Task brief:
Pick every line from the data below that contains the string "display" and copy it.

Data extract:
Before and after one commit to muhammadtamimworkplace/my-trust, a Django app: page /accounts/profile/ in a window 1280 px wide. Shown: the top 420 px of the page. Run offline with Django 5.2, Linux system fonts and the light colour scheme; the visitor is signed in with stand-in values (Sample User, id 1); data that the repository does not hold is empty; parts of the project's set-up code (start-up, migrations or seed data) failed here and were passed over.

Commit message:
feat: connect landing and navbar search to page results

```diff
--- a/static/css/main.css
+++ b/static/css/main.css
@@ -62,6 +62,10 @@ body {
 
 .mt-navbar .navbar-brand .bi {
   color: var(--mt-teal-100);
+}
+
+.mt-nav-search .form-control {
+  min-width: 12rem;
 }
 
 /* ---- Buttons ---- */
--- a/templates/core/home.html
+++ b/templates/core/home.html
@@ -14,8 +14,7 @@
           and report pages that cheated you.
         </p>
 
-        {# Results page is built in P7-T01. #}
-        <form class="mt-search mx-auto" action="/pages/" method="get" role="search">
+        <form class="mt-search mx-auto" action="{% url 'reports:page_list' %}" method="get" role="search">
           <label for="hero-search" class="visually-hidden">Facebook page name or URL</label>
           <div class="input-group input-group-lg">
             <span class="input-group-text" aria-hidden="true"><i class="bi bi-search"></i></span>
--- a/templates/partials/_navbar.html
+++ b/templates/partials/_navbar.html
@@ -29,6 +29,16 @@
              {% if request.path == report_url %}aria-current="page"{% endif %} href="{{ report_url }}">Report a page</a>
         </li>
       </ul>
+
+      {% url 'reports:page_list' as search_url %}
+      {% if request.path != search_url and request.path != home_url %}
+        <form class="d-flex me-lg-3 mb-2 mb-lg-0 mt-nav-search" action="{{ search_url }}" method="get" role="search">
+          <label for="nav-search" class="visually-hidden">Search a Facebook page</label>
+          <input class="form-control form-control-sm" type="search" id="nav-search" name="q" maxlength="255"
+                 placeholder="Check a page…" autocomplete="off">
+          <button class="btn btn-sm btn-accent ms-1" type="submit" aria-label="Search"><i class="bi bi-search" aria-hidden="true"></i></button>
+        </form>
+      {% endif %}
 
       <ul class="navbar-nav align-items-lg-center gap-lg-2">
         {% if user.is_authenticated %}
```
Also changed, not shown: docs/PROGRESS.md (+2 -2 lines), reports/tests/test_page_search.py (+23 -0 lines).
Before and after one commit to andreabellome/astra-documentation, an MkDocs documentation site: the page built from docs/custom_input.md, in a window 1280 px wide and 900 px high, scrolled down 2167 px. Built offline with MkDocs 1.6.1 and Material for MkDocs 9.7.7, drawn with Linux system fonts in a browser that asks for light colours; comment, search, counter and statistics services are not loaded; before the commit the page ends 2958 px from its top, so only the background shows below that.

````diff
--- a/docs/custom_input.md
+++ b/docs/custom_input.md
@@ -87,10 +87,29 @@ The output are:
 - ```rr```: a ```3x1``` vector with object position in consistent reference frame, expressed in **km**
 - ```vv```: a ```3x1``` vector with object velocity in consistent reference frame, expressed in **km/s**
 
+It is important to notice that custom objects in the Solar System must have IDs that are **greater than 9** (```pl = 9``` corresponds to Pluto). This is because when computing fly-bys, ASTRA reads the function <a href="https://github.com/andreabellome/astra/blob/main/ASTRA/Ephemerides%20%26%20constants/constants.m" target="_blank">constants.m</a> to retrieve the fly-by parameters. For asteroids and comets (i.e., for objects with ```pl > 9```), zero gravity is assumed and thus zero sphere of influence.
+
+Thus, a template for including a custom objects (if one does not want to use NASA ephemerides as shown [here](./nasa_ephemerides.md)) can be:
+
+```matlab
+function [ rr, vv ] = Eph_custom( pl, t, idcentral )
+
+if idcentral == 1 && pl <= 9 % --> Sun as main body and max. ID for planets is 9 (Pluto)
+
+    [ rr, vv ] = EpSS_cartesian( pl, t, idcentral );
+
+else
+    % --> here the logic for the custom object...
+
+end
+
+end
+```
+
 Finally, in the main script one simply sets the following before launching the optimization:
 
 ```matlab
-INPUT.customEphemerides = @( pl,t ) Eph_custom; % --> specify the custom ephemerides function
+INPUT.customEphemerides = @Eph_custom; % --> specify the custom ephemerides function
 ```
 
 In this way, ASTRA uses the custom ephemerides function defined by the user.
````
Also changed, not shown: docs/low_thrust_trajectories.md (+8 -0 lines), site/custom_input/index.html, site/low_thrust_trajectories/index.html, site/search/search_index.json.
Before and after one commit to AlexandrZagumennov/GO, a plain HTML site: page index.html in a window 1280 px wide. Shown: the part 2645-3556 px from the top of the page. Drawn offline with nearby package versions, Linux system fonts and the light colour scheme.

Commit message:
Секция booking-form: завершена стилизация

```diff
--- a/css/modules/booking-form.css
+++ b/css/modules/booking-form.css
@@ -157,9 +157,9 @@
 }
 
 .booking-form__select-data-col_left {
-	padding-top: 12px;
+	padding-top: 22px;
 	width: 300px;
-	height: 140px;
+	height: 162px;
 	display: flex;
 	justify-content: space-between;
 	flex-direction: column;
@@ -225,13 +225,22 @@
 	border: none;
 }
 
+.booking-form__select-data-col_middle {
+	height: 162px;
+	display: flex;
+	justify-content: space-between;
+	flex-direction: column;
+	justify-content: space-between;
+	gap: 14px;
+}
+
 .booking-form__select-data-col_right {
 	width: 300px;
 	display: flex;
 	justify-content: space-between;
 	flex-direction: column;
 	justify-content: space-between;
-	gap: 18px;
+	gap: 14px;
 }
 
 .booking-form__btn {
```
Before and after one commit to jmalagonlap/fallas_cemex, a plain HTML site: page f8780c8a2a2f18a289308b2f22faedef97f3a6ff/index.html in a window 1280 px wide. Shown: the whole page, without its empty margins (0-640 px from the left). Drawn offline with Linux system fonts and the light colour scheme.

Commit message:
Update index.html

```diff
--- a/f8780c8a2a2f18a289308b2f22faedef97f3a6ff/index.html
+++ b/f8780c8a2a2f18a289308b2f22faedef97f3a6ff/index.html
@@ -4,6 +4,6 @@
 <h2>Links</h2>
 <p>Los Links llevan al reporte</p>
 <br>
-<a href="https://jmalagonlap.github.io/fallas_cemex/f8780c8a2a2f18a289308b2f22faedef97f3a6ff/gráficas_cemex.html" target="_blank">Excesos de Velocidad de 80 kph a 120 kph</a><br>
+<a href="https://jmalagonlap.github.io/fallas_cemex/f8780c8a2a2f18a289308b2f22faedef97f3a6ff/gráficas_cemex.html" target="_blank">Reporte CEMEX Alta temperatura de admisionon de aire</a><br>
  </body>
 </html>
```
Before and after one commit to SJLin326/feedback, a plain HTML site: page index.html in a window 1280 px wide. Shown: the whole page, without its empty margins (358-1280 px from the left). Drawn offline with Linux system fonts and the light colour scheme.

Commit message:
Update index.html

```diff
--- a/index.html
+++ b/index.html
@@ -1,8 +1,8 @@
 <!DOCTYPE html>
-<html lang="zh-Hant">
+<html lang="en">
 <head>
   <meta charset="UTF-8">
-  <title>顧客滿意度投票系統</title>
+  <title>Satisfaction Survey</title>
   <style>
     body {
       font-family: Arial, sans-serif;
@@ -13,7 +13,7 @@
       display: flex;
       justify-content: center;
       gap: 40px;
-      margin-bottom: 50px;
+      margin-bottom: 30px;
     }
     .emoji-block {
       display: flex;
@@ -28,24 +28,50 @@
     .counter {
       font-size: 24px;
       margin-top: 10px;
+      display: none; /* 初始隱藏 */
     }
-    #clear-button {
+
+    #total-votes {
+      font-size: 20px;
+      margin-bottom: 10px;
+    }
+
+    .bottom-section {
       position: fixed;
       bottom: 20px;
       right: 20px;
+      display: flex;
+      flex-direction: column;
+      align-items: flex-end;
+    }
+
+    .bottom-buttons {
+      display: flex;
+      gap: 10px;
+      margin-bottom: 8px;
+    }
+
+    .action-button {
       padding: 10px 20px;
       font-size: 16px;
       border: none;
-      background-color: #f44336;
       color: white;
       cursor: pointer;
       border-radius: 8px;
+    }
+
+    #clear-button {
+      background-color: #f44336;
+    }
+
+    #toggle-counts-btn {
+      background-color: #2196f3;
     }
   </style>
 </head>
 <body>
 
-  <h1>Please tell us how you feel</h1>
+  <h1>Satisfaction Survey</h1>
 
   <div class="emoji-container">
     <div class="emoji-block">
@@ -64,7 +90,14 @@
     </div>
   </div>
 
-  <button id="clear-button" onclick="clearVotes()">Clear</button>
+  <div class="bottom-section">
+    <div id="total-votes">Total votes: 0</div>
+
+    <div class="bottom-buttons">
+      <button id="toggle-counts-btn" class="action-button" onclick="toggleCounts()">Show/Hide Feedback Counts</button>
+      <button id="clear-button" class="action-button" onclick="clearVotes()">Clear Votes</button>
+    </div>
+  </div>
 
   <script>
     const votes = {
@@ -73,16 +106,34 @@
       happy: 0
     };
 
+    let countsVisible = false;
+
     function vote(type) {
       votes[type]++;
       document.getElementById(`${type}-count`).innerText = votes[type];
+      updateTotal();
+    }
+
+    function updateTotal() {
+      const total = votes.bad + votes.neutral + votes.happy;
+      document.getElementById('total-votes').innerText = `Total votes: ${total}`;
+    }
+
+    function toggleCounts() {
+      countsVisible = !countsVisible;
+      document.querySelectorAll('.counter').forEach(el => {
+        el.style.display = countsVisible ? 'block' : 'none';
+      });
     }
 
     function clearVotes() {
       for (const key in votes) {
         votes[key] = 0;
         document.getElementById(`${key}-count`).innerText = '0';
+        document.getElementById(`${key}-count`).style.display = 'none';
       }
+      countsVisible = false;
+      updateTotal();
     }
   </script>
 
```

Response:
 	display: flex;
+	display: flex;
 	display: flex;
       display: flex;
       display: flex;
+      display: none; /* 初始隱藏 */
+      display: flex;
+      display: flex;
+        el.style.display = countsVisible ? 'block' : 'none';
+        document.getElementById(`${key}-count`).style.display = 'none';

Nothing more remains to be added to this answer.